* Your task *
Once every line in the data that follows has been checked for the word "openapi", give only the number of lines that hold it.

* Given data *
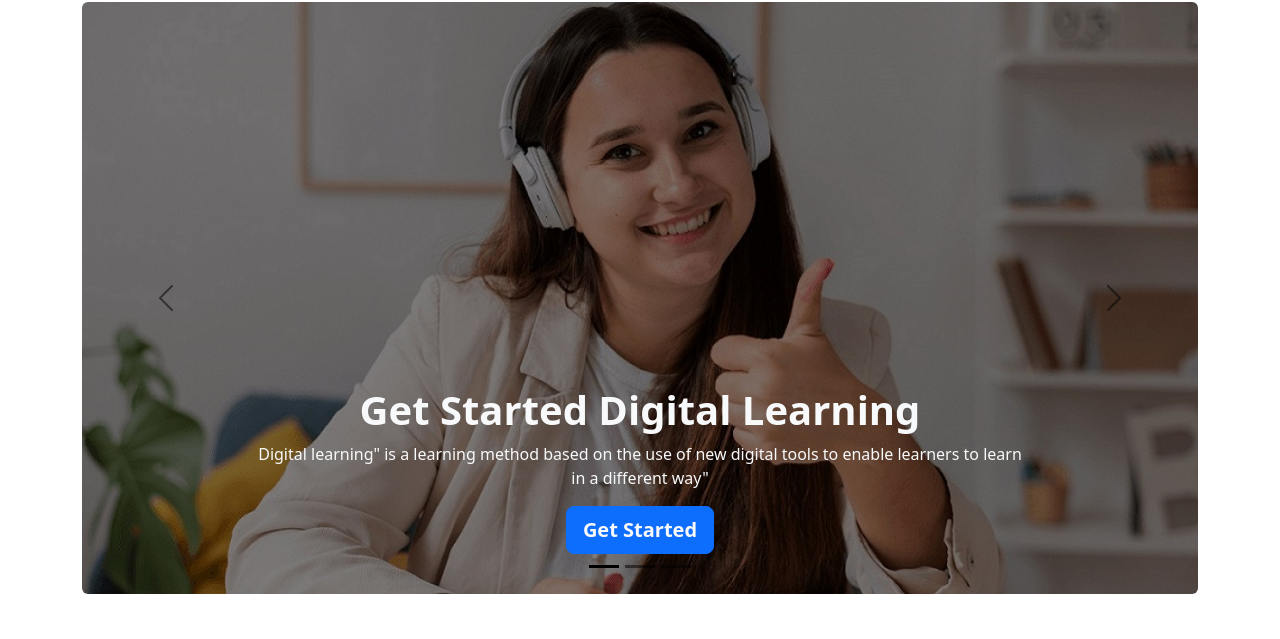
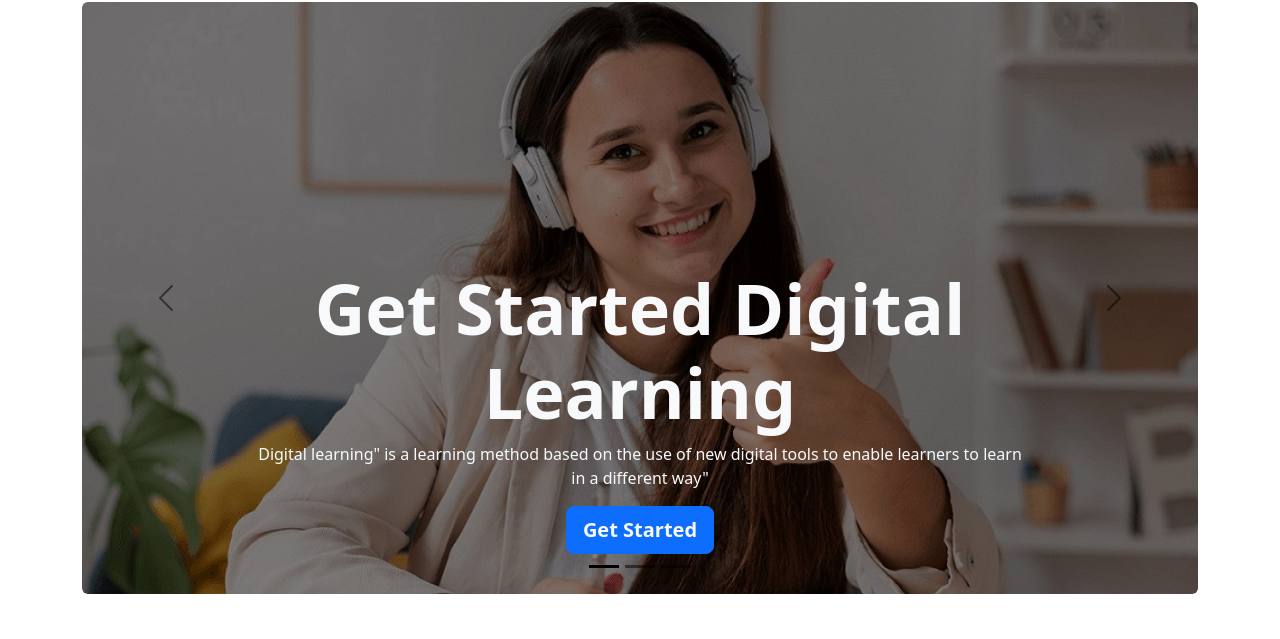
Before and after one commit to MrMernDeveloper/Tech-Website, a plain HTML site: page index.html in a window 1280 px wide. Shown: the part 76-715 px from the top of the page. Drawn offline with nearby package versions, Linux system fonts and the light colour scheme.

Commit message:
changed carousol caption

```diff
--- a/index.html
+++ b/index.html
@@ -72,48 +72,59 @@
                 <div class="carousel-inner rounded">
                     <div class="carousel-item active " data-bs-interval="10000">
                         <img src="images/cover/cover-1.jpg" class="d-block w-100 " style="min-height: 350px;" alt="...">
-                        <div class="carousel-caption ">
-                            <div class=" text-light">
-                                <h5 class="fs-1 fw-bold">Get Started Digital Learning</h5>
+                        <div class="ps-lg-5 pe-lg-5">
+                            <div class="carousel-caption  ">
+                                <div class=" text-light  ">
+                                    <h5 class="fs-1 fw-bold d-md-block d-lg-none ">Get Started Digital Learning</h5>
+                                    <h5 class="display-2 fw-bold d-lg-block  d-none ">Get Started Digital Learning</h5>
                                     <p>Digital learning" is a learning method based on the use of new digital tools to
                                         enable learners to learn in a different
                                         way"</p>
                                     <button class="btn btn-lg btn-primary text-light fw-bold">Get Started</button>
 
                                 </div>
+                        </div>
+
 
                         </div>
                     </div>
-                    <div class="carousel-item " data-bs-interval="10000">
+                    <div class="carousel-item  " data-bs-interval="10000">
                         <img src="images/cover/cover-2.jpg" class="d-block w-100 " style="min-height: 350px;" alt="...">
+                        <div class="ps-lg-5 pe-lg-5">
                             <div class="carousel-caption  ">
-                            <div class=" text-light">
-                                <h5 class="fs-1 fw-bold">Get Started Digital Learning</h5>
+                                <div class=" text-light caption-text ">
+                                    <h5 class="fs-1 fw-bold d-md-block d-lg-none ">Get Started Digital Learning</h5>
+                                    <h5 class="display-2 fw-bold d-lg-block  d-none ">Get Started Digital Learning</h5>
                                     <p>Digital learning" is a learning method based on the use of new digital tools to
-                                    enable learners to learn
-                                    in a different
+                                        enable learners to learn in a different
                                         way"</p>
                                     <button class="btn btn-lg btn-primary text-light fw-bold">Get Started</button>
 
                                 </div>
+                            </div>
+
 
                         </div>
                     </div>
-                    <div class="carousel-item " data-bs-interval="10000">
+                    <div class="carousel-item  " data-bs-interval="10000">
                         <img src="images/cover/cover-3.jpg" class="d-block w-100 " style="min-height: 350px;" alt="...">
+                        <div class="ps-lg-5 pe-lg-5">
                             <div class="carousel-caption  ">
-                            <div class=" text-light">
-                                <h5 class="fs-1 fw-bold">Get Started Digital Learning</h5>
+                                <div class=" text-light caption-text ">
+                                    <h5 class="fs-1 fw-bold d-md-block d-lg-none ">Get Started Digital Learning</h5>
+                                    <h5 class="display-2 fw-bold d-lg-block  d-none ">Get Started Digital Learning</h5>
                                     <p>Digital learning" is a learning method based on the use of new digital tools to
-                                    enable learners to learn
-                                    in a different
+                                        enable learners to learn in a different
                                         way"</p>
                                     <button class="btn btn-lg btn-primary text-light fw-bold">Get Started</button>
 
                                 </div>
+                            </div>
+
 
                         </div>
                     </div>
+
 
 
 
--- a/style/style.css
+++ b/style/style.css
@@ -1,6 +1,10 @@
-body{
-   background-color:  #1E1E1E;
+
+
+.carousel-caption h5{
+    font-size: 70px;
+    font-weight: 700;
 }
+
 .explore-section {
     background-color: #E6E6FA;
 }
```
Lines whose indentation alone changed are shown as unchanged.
==
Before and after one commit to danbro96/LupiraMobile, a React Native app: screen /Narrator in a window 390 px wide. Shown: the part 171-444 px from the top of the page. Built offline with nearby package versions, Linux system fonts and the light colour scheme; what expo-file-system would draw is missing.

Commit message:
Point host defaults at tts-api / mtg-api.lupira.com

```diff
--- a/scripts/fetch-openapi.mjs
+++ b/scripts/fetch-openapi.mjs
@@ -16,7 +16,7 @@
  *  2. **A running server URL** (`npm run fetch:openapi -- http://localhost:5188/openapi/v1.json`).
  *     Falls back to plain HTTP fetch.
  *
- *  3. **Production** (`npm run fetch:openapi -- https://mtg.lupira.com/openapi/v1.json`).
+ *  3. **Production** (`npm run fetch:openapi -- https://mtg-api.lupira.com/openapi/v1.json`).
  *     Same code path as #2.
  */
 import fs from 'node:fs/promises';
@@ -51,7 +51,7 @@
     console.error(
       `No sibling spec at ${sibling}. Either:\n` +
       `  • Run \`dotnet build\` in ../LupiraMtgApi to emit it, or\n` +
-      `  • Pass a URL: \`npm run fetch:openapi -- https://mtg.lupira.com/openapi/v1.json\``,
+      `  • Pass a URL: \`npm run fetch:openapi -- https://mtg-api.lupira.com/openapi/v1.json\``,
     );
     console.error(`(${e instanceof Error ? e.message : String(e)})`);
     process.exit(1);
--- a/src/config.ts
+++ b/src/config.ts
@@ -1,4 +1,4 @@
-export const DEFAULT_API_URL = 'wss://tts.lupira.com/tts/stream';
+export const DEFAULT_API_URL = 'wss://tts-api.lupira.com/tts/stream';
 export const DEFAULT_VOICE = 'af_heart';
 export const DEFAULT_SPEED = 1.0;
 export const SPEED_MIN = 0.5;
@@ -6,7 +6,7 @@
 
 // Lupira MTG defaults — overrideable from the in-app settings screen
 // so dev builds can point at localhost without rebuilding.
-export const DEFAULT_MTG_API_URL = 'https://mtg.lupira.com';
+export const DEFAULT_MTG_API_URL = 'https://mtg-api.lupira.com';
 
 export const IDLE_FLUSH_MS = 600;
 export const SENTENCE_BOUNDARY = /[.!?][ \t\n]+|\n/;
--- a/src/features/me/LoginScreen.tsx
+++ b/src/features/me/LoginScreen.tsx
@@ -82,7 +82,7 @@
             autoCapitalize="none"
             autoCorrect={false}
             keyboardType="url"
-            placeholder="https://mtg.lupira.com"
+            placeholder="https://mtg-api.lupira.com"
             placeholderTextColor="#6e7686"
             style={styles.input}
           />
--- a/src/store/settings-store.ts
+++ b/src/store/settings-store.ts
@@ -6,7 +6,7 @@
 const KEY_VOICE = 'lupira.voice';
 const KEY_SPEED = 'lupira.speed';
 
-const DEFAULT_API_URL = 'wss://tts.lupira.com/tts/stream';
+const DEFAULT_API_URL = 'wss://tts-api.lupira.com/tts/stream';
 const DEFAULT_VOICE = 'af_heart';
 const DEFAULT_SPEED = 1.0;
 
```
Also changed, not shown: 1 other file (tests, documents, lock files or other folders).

* Response box *
7